The group, which filed its final report on the issue with the governor and lawmakers Wednesday, also wants current owners to register and meet fencing and other animal-care standards in advance of the new statewide ban.
“We need to know where these animals are,” Laura Jones, spokeswoman of the Ohio Department of Natural Resources, told reporters during a conference call earlier this week.
The final report outlines recommendations for dealing with animal ownership. Lawmakers will have to move on legislation to codify the changes.
Kasich spokesman Rob Nichols added in a released statement, “We’re studying the details and reserve the right to seek minor changes, but the governor is looking forward to working with the general assembly to see enforceable laws enacted quickly.”
Sen. Troy Balderson, a Republican from Zanesville, is expected to be the primary sponsor of the legislation on the issue. Senate President Tom Niehaus, a Republican from New Richmond, said he expected a bill introduction and committee hearings in coming weeks.
Niehaus also said he supported licensing and other recommendations, but he said he was concerned about the possibility of the state confiscating animals from current owners.
“I want to make sure we’re not doing some things that are too much of a reach. ... If [animals are] being well taken care of, if they’re being housed properly, if they’re not posing a danger to others, I think we have to ask questions about whether its appropriate to remove those animals,” Niehaus said, adding he does support the ban.
ODNR Director Jim Zehringer and interim Department of Agriculture Director Tony Forshey said current owners of dangerous wild animals would be required to register with the state within 60 days of the new law taking effect and be required to meet perimeter fencing, animal care and other requirements.
Zehringer said state officials would work with zoos, sanctuaries and other permitted facilities to find homes for banned animals as of January 2014.
Ohio was thrust into the national spotlight in October after the troubled owner of dozens of bears, lions, tigers and other wild animals released them from their cages on his Zanesville property and then committed suicide.

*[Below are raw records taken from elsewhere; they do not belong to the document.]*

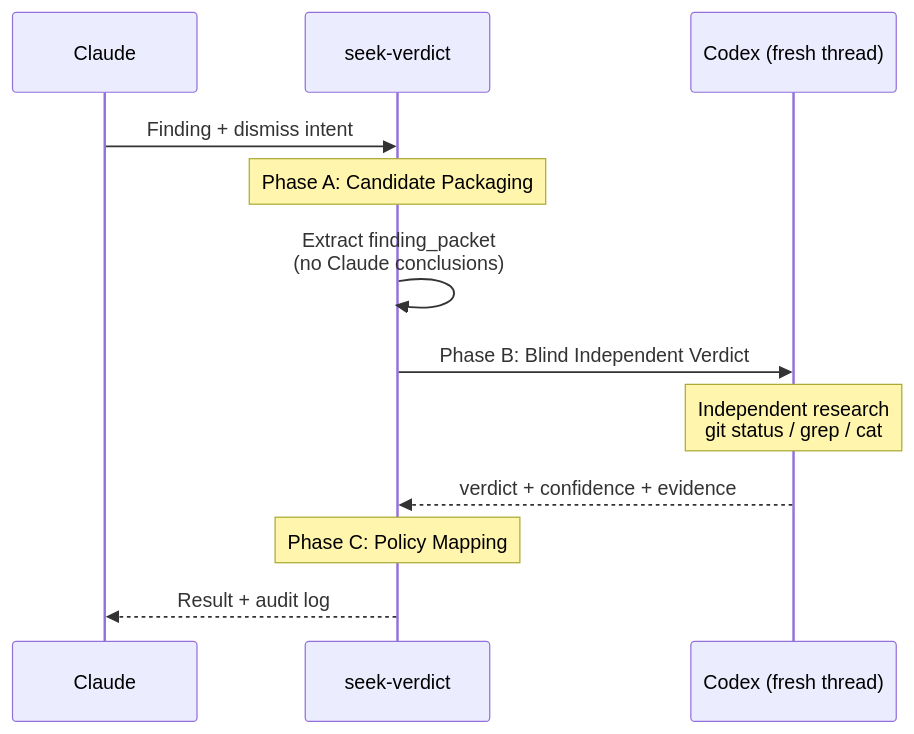
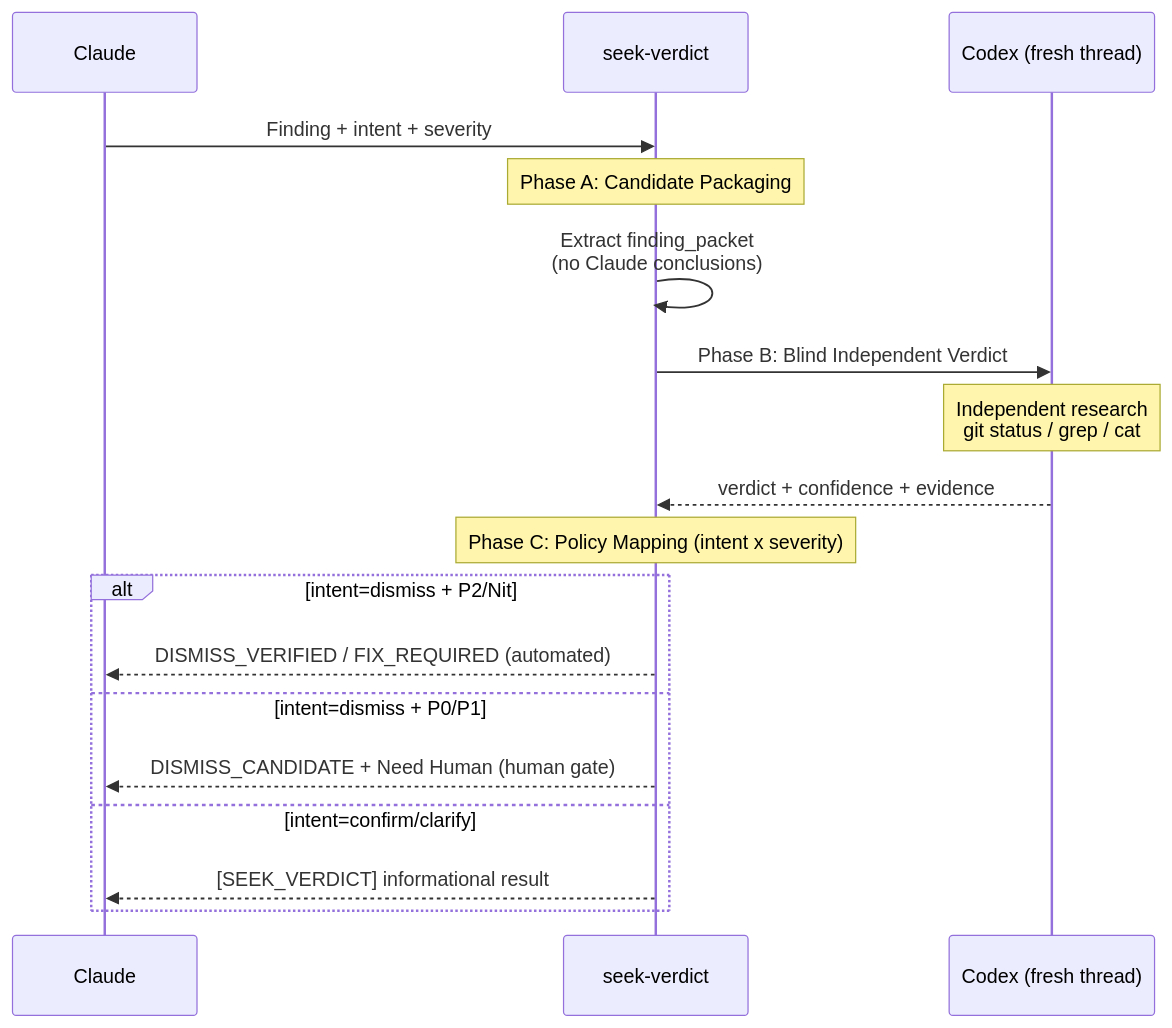
One commit to jupiter-Pulin/Uranus-dev-flow changed the diagram in skills/seek-verdict/SKILL.md. Above: the diagram before and after it, drawn with Mermaid. The commit also changed other lines of this file and 21 other files, not shown here.

First line of the commit message:
feat: Generalize /seek-verdict from P2-only to intent-based verification

````diff
--- a/skills/seek-verdict/SKILL.md
+++ b/skills/seek-verdict/SKILL.md
@@ -25,15 +37,21 @@
 ```mermaid
 sequenceDiagram
     participant C as Claude
     participant S as seek-verdict
     participant X as Codex (fresh thread)
 
-    C->>S: Finding + dismiss intent
+    C->>S: Finding + intent + severity
     Note over S: Phase A: Candidate Packaging
     S->>S: Extract finding_packet<br/>(no Claude conclusions)
     S->>X: Phase B: Blind Independent Verdict
     Note over X: Independent research<br/>git status / grep / cat
     X-->>S: verdict + confidence + evidence
-    Note over S: Phase C: Policy Mapping
-    S-->>C: Result + audit log
+    Note over S: Phase C: Policy Mapping (intent x severity)
+    alt intent=dismiss + P2/Nit
+        S-->>C: DISMISS_VERIFIED / FIX_REQUIRED (automated)
+    else intent=dismiss + P0/P1
+        S-->>C: DISMISS_CANDIDATE + Need Human (human gate)
+    else intent=confirm/clarify
+        S-->>C: [SEEK_VERDICT] informational result
+    end
 ```
````
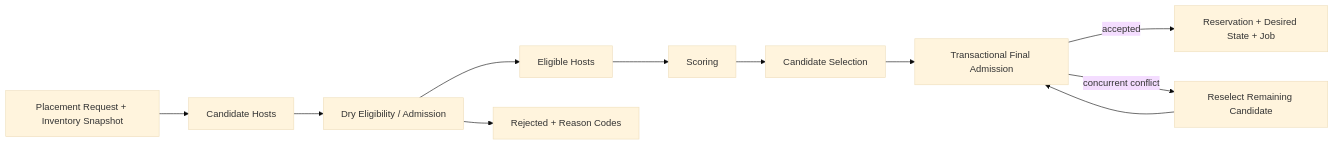
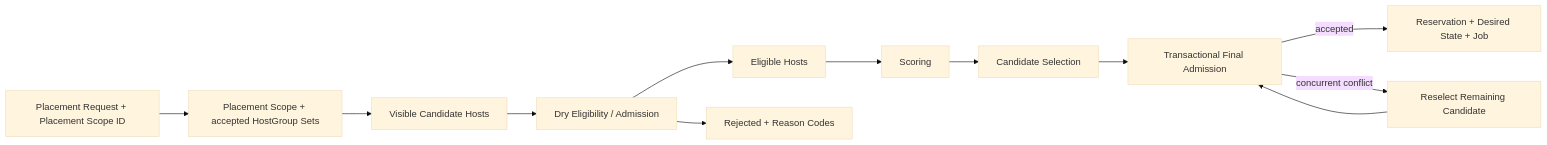
One commit to si32288564/kvm-infrastructure-manager changed the diagram in docs/placement-architecture.md. Above: the diagram before and after it, drawn with Mermaid (base theme). The commit also changed other lines of this file and 15 other files, not shown here.

Commit message:
feat: add placement scope authority

````diff
--- a/docs/placement-architecture.md
+++ b/docs/placement-architecture.md
@@ -10,13 +10,14 @@
 ```mermaid
 flowchart LR
-    Request["Placement Request + Inventory Snapshot"] --> Candidates["Candidate Hosts"]
+    Request["Placement Request + Placement Scope ID"] --> Scope["Placement Scope + accepted HostGroup Sets"]
+    Scope --> Candidates["Visible Candidate Hosts"]
     Candidates --> Dry["Dry Eligibility / Admission"]
     Dry --> Eligible["Eligible Hosts"]
     Dry --> Rejected["Rejected + Reason Codes"]
     Eligible --> Score["Scoring"]
     Score --> Select["Candidate Selection"]
     Select --> Final["Transactional Final Admission"]
     Final -->|"accepted"| Reserve["Reservation + Desired State + Job"]
     Final -->|"concurrent conflict"| Reselect["Reselect Remaining Candidate"]
     Reselect --> Final
 ```
````
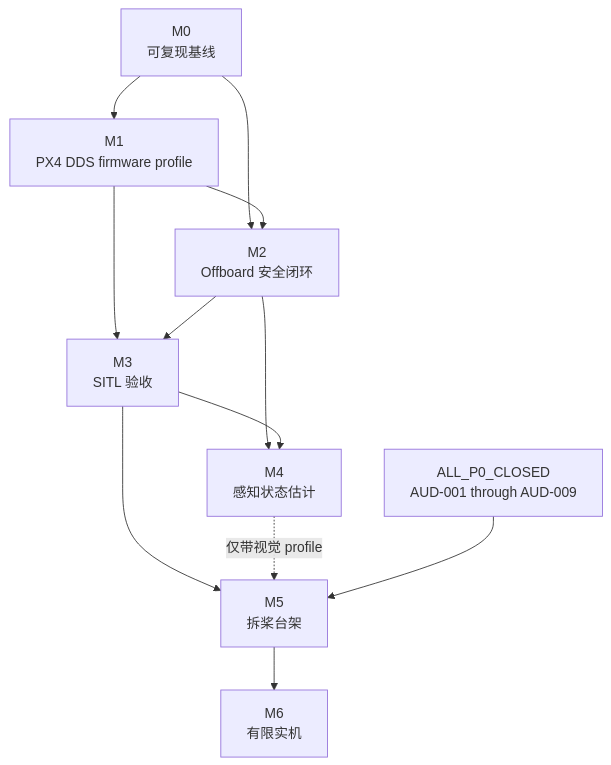
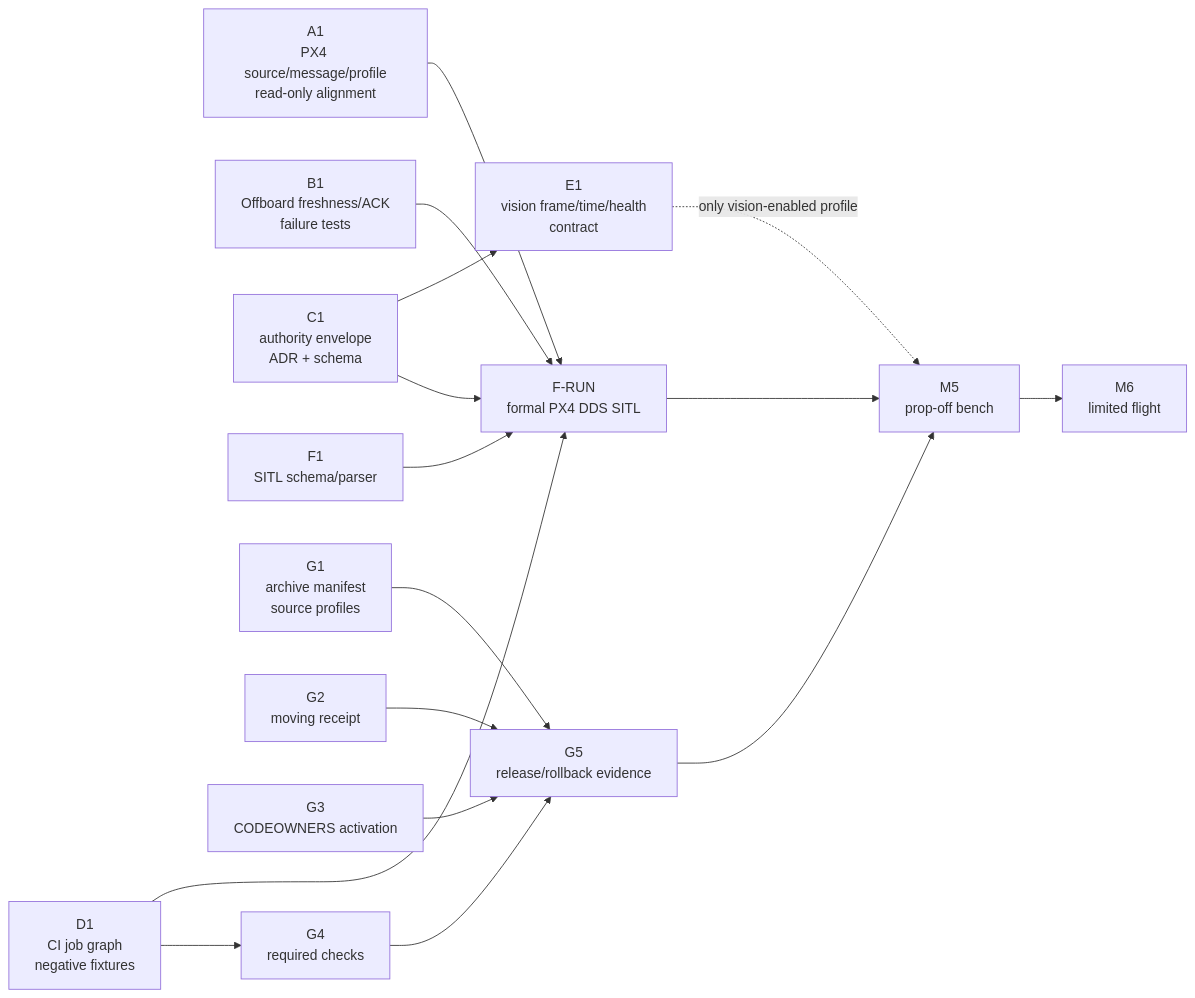
Before and after one commit to BoomBoomFly/BoomBoomFly: the diagram in docs/planning/DEPENDENCY_GRAPH.md, drawn with Mermaid. The commit also changed other lines of this file and 7 other files, not shown here.

````diff
--- a/docs/planning/DEPENDENCY_GRAPH.md
+++ b/docs/planning/DEPENDENCY_GRAPH.md
@@ -109,23 +12,35 @@
 ```mermaid
-flowchart TD
-    M0["M0<br/>可复现基线"]
-    M1["M1<br/>PX4 DDS firmware profile"]
-    M2["M2<br/>Offboard 安全闭环"]
-    M3["M3<br/>SITL 验收"]
-    M4["M4<br/>感知状态估计"]
-    M5["M5<br/>拆桨台架"]
-    M6["M6<br/>有限实机"]
-    P0G["ALL_P0_CLOSED<br/>AUD-001 through AUD-009"]
+flowchart LR
+    A1["A1<br/>PX4 source/message/profile<br/>read-only alignment"]
+    B1["B1<br/>Offboard freshness/ACK<br/>failure tests"]
+    C1["C1<br/>authority envelope<br/>ADR + schema"]
+    D1["D1<br/>CI job graph<br/>negative fixtures"]
+    E1["E1<br/>vision frame/time/health<br/>contract"]
+    F1["F1<br/>SITL schema/parser"]
+    FRun["F-RUN<br/>formal PX4 DDS SITL"]
+    G1["G1<br/>archive manifest<br/>source profiles"]
+    G2["G2<br/>moving receipt"]
+    G3["G3<br/>CODEOWNERS activation"]
+    G4["G4<br/>required checks"]
+    G5["G5<br/>release/rollback evidence"]
+    Bench["M5<br/>prop-off bench"]
+    Flight["M6<br/>limited flight"]
 
-    M0 --> M1
-    M0 --> M2
-    M1 --> M2
-    M1 --> M3
-    M2 --> M3
-    M2 --> M4
-    M3 --> M4
-    M3 --> M5
-    M4 -. "仅带视觉 profile" .-> M5
-    P0G --> M5
-    M5 --> M6
+    C1 --> E1
+    A1 --> FRun
+    B1 --> FRun
+    C1 --> FRun
+    D1 --> FRun
+    F1 --> FRun
+
+    G1 --> G5
+    G2 --> G5
+    D1 --> G4
+    G3 --> G5
+    G4 --> G5
+
+    FRun --> Bench
+    G5 --> Bench
+    E1 -. "only vision-enabled profile" .-> Bench
+    Bench --> Flight
 ```
````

Sheriff’s deputies were forced to kill dozens of the animals to prevent them from escaping into surrounding communities.